Exercise goal | Your task is to copy each line of the material below that includes "redux".

Record extracts |
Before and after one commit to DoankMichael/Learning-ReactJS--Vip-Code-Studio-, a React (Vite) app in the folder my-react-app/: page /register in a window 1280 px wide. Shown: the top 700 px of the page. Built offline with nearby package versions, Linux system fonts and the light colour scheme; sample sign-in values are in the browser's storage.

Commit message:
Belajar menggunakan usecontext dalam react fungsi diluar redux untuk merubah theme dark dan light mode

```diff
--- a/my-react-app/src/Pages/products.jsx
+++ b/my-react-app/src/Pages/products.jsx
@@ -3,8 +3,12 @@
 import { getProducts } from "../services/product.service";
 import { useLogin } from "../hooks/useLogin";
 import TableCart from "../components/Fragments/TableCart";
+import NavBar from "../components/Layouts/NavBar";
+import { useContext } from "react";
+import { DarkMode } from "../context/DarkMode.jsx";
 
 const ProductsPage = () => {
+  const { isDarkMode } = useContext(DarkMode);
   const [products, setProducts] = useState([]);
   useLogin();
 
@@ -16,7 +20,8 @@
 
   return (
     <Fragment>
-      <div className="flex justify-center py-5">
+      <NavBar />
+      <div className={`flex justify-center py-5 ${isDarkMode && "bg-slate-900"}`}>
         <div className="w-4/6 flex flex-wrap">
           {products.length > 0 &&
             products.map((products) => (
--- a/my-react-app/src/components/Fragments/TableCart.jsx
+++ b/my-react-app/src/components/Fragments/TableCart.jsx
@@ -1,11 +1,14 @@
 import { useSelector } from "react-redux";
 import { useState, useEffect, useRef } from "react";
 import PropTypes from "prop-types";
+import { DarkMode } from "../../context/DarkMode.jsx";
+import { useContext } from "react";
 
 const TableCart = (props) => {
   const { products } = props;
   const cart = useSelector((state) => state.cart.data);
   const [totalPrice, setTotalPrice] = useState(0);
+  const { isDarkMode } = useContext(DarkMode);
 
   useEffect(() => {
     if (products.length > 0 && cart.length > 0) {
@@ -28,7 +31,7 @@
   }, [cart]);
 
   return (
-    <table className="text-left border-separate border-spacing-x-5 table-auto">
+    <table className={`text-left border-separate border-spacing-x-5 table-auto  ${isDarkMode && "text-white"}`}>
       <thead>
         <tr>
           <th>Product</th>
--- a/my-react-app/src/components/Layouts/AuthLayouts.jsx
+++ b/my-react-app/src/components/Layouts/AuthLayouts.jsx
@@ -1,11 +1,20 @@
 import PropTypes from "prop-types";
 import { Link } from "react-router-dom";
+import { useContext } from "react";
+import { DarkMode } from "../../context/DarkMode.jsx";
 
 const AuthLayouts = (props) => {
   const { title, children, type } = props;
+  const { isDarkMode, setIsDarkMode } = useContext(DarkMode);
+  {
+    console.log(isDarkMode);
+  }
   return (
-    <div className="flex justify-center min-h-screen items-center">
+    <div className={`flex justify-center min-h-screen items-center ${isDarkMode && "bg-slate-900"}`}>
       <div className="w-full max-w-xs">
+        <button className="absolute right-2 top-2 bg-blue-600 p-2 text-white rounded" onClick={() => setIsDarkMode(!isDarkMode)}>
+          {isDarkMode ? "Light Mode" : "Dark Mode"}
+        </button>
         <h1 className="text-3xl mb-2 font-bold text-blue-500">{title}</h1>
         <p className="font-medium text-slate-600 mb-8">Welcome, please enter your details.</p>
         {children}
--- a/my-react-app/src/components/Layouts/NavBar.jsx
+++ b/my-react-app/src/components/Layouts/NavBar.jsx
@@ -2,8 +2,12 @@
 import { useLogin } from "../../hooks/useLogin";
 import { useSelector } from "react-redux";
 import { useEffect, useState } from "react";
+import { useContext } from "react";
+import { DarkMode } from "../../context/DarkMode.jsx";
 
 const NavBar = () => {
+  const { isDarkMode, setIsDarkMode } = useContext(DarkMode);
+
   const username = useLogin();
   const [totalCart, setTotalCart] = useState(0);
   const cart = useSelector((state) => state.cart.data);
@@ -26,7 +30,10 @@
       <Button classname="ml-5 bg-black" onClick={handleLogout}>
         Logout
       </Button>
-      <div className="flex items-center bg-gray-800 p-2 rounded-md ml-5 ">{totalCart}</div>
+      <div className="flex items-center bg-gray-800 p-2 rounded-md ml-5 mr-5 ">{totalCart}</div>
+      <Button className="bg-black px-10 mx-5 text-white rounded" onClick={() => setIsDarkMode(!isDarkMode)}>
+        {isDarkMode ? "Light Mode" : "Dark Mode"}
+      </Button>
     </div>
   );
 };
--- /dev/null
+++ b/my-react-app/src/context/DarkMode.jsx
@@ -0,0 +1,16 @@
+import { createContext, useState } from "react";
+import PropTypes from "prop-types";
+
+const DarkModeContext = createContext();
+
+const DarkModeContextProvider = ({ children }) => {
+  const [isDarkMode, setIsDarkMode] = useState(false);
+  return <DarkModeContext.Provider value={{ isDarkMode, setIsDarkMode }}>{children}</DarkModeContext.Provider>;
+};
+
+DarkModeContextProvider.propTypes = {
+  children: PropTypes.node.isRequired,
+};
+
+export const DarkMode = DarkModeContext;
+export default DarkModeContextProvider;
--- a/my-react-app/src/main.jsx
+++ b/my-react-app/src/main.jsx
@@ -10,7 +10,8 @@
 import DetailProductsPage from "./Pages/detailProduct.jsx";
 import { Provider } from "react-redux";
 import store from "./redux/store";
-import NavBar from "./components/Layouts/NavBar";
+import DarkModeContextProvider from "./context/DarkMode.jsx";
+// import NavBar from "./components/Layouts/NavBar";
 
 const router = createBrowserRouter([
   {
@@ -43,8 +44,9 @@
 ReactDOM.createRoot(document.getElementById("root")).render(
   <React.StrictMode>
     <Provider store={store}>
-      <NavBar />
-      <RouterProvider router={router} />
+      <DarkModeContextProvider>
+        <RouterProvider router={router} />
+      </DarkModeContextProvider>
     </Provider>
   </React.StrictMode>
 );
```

Result |
Belajar menggunakan usecontext dalam react fungsi diluar redux untuk merubah theme dark dan light mode
 import { useSelector } from "react-redux";
 import { useSelector } from "react-redux";
 import { Provider } from "react-redux";
 import store from "./redux/store";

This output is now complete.